Run through the records and show each line that includes the string "index".

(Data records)
_ _ _

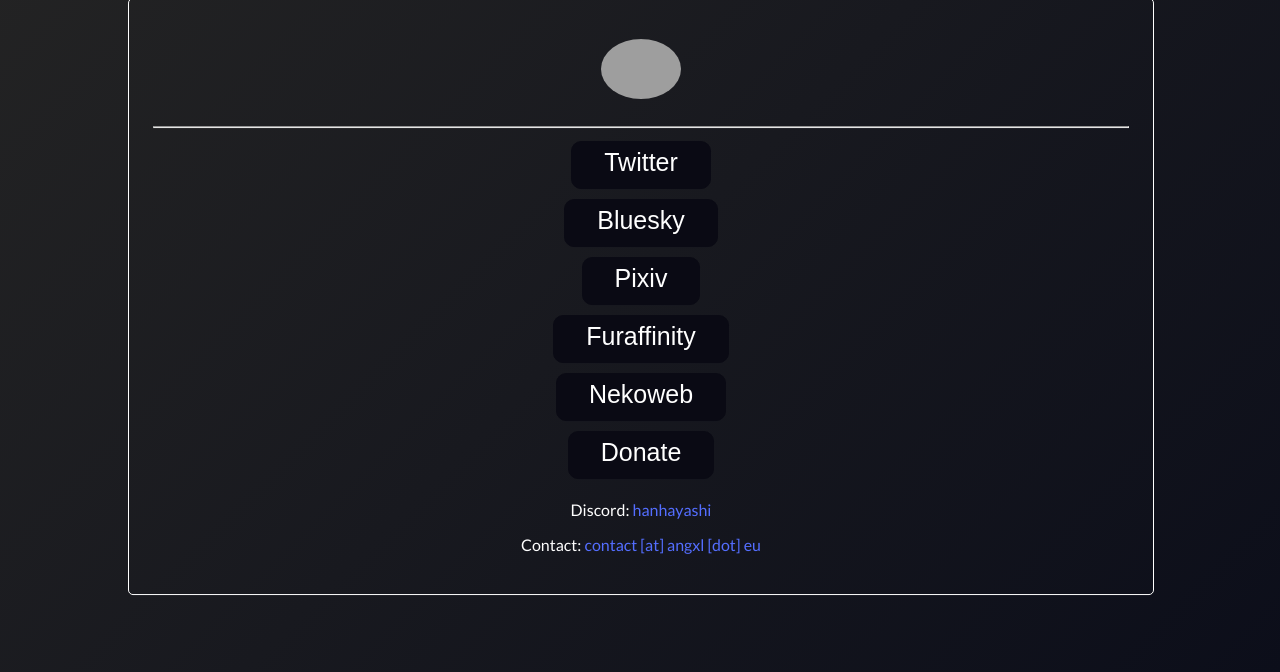
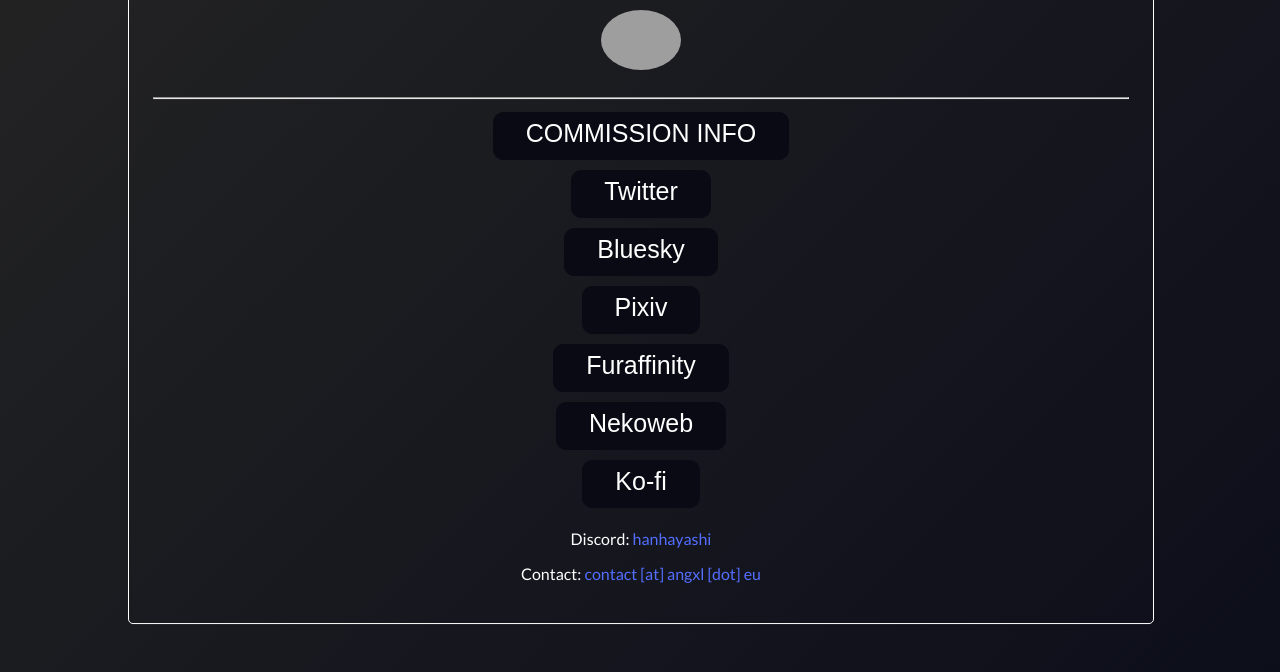
Before and after one commit to hhaaaaaaaaannnn/systems.faith, a plain HTML site: page index.html in a window 1280 px wide. Shown: the part 128-800 px from the top of the page. Drawn offline with Linux system fonts and the light colour scheme; grey boxes are pictures that could not be loaded; a web font is replaced by a local one.

Commit message:
Update index.html

```diff
--- a/index.html
+++ b/index.html
@@ -14,12 +14,13 @@
             <div class="cont">
                 <img class="pfp" src="https://i.ibb.co/HL9Wh2hx/han.png" alt="profile">
                 <hr>
+                <a href="https://hao.rip/"><button class="social">COMMISSION INFO</button></a><br>
                 <a href="https://twitter.com/haoatelier"><button class="social">Twitter</button></a><br>
                 <a href="https://bsky.app/profile/systems.faith"><button class="social">Bluesky</button></a><br>
                 <a href="https://www.pixiv.net/en/users/129354584"><button class="social">Pixiv</button></a><br>
                 <a href="https://www.furaffinity.net/user/chaosarchive"><button class="social">Furaffinity</button></a><br>
                 <a href="https://workshop.nekoweb.org"><button class="social">Nekoweb</button></a><br>
-                <a href="https://ko-fi.com/chaosworkshop"><button class="social">Donate</button></a><br>
+                <a href="https://ko-fi.com/chaosworkshop"><button class="social">Ko-fi</button></a><br>
                 <p>Discord: <span onclick="copydc()" class="highlight">hanhayashi</span></p>
                 <p>Contact: <span onclick="copyemail()" class="highlight">contact [at] angxl [dot] eu</span></p>
             </div>
```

_ _ _

• _YOUR RESPONSE_
Before and after one commit to hhaaaaaaaaannnn/systems.faith, a plain HTML site: page index.html in a window 1280 px wide. Shown: the part 128-800 px from the top of the page. Drawn offline with Linux system fonts and the light colour scheme; grey boxes are pictures that could not be loaded; a web font is replaced by a local one.
Update index.html
--- a/index.html
+++ b/index.html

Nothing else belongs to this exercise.